(Revision comparison data)
○ ○ ○ ○ ○

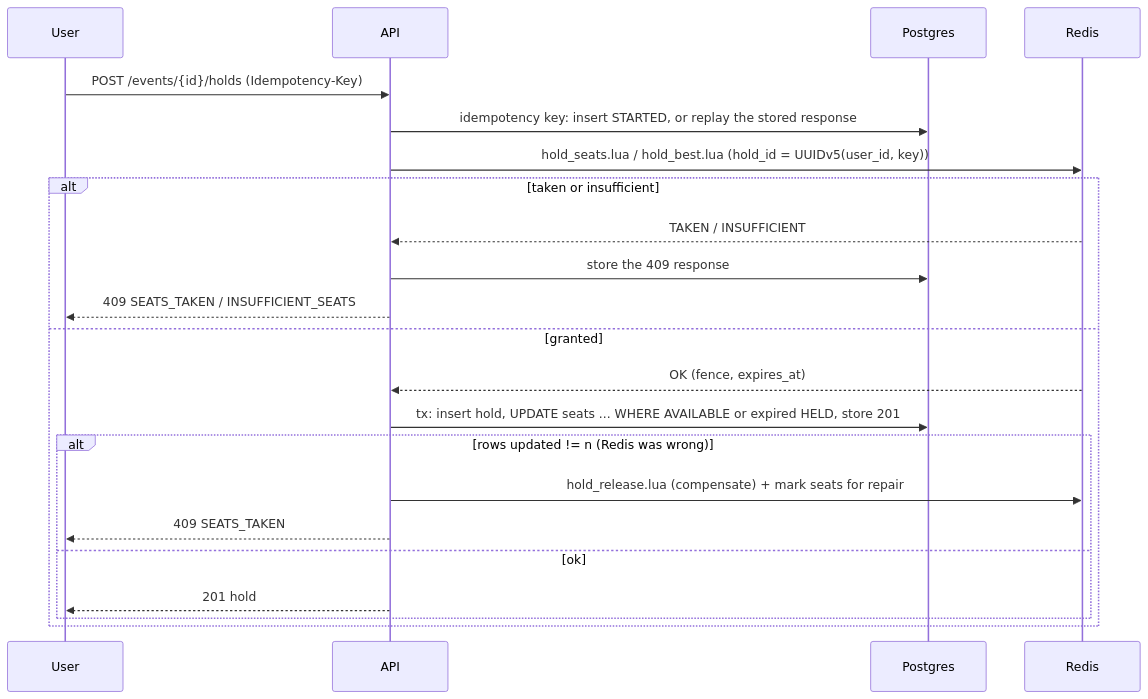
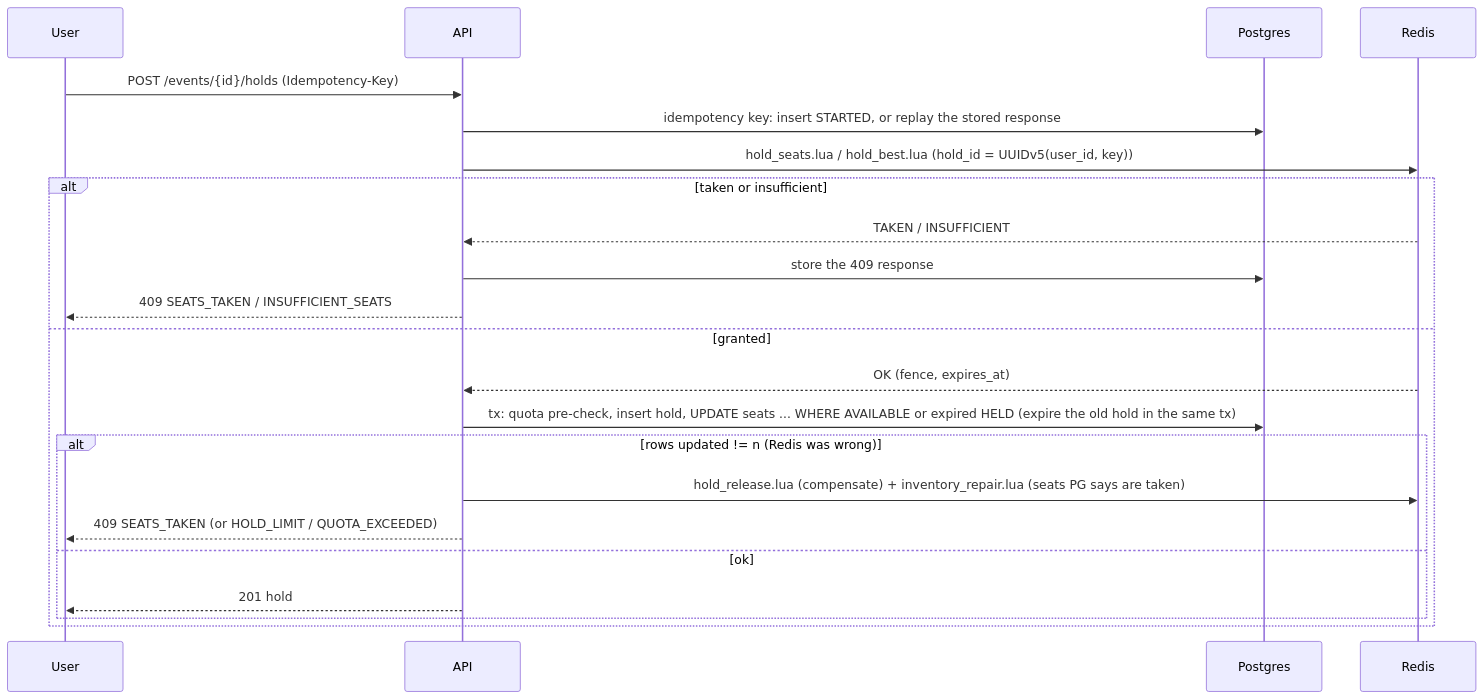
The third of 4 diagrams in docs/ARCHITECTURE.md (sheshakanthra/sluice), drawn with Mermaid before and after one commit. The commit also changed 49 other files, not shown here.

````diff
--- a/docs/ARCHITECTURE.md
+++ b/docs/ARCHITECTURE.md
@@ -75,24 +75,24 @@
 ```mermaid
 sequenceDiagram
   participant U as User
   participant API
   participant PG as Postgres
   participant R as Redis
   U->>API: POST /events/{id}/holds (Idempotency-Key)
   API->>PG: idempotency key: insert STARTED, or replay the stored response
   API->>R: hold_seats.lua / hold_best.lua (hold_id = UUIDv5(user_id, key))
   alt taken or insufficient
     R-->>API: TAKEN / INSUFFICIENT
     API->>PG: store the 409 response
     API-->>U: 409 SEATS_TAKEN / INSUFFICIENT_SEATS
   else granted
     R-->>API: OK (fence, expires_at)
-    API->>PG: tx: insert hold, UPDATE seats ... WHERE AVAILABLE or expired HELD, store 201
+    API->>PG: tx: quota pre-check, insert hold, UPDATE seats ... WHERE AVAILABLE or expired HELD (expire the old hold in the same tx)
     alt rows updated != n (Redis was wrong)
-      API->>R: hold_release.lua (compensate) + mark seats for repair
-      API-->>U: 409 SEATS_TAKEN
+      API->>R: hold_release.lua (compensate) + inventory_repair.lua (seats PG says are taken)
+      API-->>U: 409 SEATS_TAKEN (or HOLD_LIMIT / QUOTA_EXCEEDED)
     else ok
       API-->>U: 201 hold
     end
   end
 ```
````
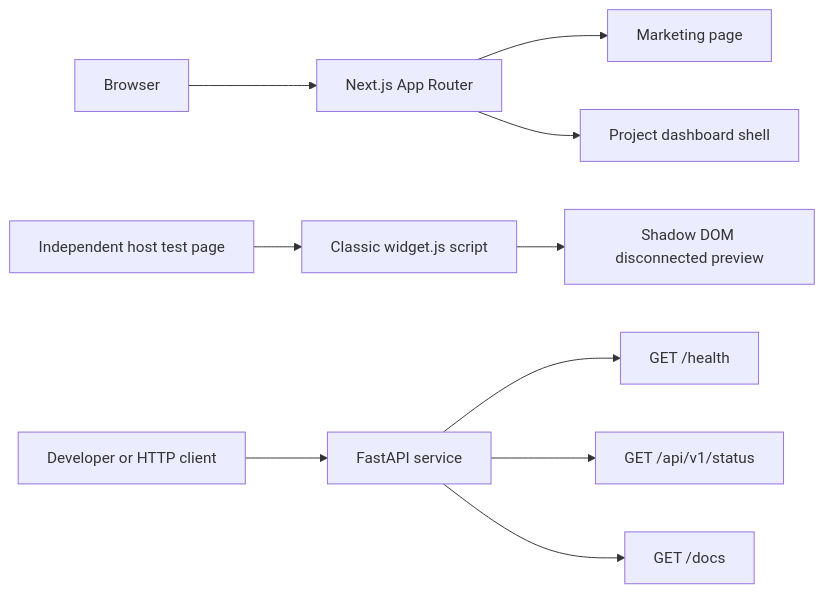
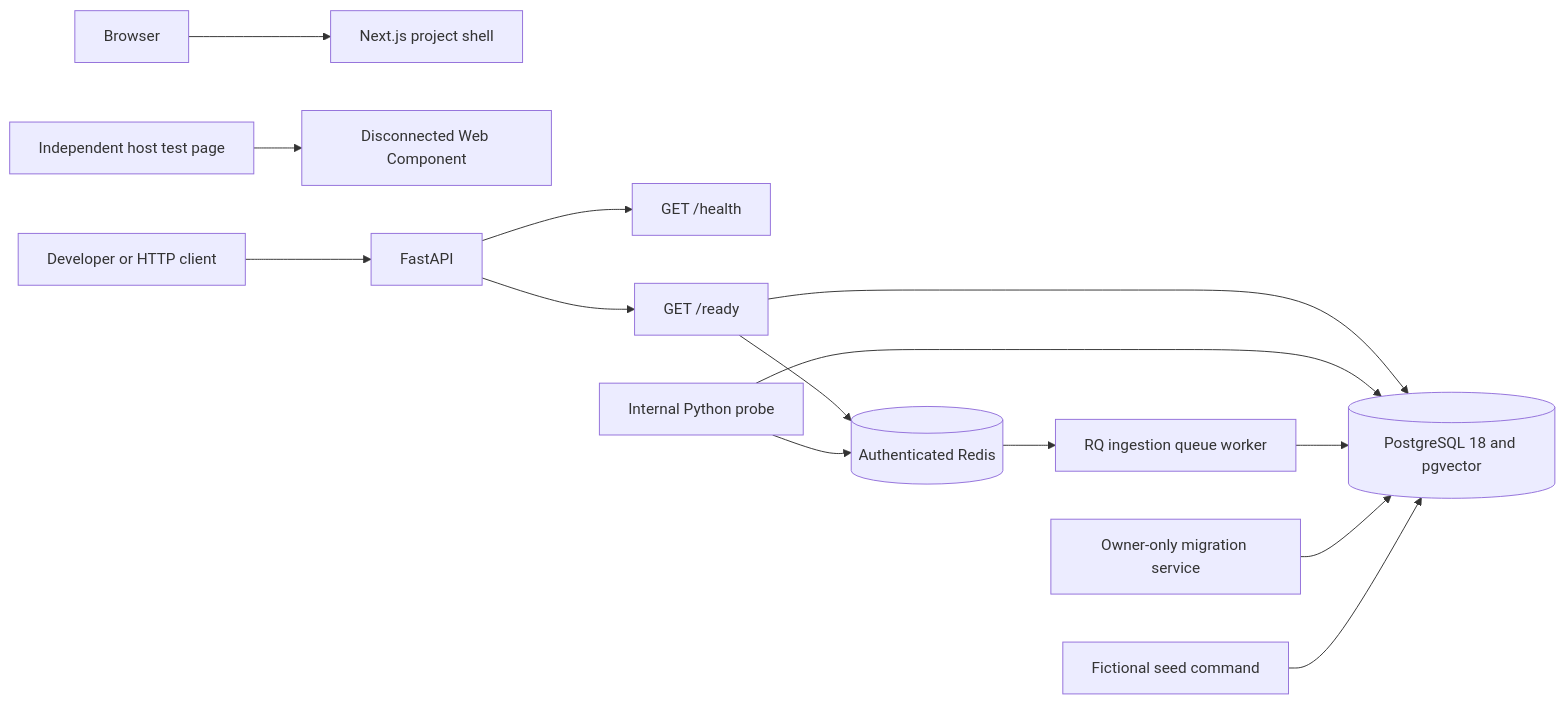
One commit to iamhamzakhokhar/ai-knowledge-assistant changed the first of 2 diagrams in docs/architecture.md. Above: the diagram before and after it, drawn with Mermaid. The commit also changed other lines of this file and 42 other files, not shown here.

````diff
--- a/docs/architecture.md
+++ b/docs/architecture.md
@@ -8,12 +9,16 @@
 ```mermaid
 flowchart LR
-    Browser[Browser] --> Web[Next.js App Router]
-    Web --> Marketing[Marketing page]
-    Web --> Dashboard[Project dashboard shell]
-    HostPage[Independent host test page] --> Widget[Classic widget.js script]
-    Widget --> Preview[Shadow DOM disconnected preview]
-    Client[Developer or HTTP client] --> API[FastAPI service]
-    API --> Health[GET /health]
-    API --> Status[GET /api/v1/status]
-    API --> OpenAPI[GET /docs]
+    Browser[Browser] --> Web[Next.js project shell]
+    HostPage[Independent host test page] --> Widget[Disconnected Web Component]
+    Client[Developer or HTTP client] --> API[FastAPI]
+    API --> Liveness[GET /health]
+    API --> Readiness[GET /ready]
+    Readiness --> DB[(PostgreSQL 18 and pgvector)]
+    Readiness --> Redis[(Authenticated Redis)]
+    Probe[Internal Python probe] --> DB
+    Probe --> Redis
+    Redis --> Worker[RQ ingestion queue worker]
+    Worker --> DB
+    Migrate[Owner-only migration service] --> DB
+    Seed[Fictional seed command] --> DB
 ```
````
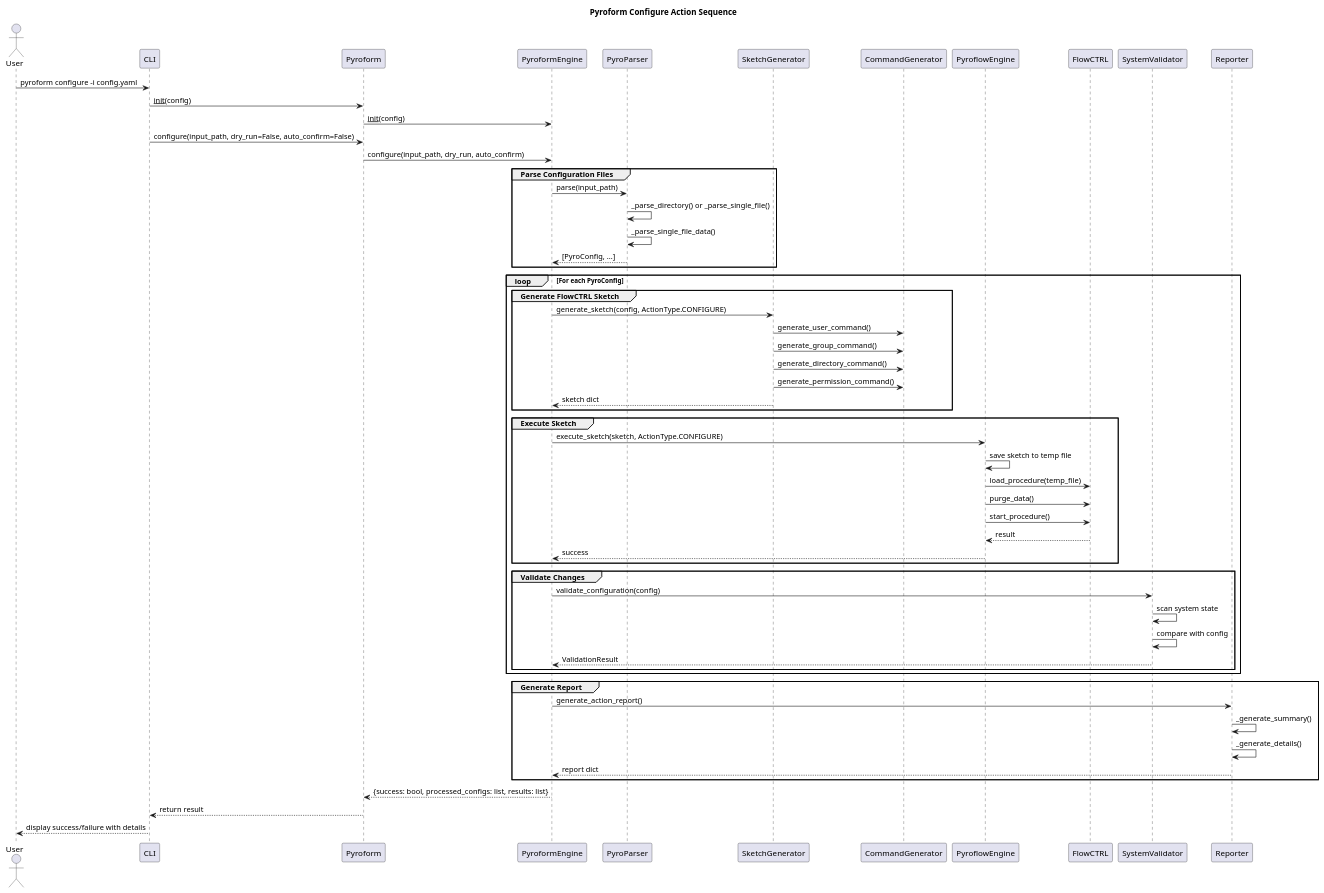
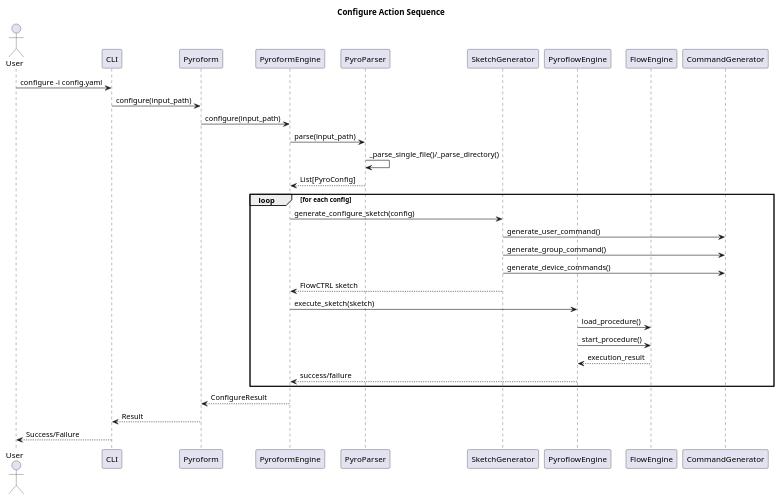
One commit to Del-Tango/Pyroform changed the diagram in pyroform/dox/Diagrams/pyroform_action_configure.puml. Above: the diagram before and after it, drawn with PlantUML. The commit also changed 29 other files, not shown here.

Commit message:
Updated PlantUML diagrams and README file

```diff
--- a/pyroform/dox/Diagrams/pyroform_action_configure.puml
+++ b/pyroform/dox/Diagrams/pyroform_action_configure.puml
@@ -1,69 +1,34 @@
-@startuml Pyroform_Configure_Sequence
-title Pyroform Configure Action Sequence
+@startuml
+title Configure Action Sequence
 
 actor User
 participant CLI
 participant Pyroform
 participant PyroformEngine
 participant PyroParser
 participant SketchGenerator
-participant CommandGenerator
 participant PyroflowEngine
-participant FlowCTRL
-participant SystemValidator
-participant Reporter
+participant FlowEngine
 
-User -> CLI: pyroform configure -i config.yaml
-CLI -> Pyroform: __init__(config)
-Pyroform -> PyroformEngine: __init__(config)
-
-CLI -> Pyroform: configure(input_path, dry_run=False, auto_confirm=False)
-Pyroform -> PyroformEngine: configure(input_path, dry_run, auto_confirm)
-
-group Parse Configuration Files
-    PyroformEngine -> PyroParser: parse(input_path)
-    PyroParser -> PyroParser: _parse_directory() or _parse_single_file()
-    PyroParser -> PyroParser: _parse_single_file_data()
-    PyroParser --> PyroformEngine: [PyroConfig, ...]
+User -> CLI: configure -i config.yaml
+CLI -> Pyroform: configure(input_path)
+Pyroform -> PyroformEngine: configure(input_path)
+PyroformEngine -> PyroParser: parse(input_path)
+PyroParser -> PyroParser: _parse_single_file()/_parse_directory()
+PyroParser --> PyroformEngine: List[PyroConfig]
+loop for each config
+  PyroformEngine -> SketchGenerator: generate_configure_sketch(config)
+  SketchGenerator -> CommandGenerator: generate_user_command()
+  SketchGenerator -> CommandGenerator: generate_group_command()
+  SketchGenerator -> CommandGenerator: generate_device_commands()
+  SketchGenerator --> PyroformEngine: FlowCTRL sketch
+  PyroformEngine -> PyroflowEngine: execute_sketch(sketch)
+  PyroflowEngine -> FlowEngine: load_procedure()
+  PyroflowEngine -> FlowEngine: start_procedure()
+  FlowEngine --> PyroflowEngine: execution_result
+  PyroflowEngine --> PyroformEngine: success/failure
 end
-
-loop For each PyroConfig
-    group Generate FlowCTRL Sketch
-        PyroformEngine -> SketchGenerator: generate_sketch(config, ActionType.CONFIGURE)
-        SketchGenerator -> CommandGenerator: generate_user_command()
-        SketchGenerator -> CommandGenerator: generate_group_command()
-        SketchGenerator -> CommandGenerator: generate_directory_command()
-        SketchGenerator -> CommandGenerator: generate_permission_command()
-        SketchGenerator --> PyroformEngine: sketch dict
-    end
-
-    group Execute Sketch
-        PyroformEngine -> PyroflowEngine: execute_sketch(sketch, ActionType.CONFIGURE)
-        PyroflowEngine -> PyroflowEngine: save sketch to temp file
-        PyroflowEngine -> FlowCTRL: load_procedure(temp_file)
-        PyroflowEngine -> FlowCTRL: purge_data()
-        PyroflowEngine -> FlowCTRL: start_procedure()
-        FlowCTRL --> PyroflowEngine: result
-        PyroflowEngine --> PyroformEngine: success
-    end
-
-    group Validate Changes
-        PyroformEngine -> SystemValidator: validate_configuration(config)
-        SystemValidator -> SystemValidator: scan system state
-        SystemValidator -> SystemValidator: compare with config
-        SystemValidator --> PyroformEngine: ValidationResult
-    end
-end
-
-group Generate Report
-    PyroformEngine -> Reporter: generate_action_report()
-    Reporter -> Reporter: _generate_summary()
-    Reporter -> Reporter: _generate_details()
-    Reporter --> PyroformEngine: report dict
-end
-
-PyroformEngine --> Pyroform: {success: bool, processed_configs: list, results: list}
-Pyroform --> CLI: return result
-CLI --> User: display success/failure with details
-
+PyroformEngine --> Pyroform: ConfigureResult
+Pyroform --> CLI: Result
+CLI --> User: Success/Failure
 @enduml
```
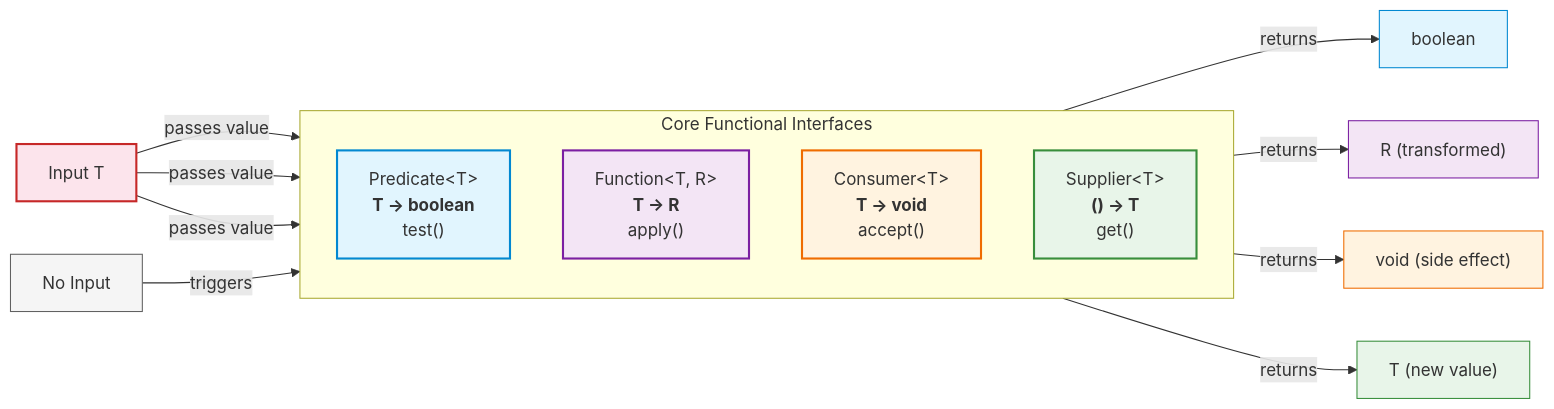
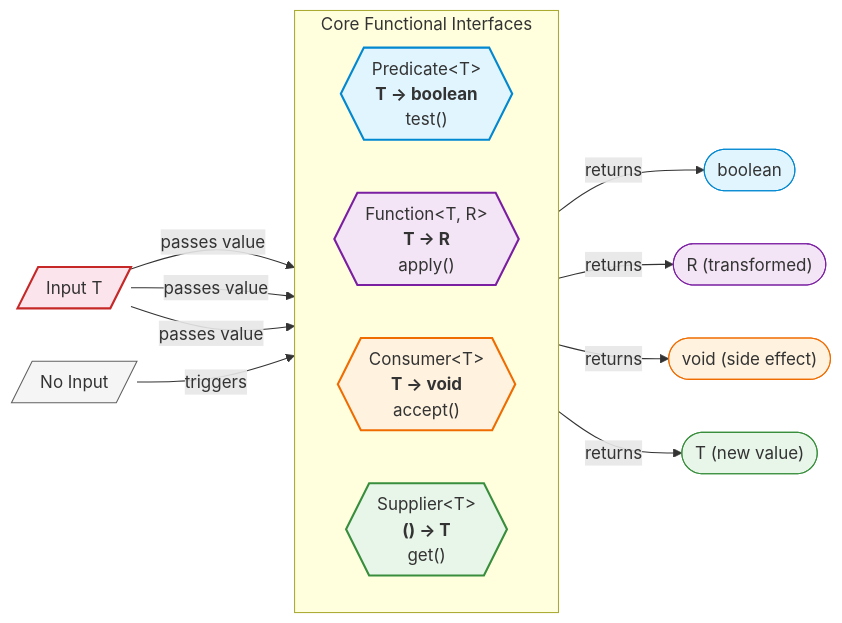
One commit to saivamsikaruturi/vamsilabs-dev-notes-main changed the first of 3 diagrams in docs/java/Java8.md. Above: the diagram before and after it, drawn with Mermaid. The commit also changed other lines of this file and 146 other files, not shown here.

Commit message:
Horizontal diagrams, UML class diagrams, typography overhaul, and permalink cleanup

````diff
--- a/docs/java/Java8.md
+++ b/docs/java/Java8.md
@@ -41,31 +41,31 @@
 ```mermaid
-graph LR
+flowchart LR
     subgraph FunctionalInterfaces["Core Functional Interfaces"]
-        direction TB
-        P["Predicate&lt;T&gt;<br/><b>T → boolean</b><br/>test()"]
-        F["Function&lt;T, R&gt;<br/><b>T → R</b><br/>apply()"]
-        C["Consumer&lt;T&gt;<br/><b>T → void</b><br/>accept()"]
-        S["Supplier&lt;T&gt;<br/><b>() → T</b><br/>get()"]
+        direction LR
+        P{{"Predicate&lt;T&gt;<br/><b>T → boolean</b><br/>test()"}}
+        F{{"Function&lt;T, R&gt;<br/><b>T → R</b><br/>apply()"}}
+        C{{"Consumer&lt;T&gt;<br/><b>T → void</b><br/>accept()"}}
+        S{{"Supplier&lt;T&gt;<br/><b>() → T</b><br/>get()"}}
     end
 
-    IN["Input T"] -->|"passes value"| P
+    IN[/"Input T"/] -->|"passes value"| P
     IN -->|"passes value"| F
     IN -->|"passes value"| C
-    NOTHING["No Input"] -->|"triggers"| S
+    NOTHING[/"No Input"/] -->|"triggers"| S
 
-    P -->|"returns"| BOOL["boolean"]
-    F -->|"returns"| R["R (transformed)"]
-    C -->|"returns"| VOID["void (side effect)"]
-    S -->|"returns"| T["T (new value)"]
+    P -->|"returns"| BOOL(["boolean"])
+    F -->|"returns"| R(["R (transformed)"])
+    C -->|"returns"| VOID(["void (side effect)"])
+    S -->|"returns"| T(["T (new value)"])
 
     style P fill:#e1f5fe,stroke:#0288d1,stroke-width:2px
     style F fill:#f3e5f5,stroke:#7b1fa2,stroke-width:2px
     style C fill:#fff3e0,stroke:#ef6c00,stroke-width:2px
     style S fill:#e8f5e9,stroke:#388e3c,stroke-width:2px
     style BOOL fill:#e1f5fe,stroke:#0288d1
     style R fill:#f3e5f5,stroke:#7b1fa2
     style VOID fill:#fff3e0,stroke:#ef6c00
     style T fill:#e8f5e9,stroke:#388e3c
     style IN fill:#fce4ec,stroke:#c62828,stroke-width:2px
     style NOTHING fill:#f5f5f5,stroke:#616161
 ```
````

○ ○ ○ ○ ○

= Exercise prompt =
Extract every line above that contains the word "transformed".

= Written solution =
-    F -->|"returns"| R["R (transformed)"]
+    F -->|"returns"| R(["R (transformed)"])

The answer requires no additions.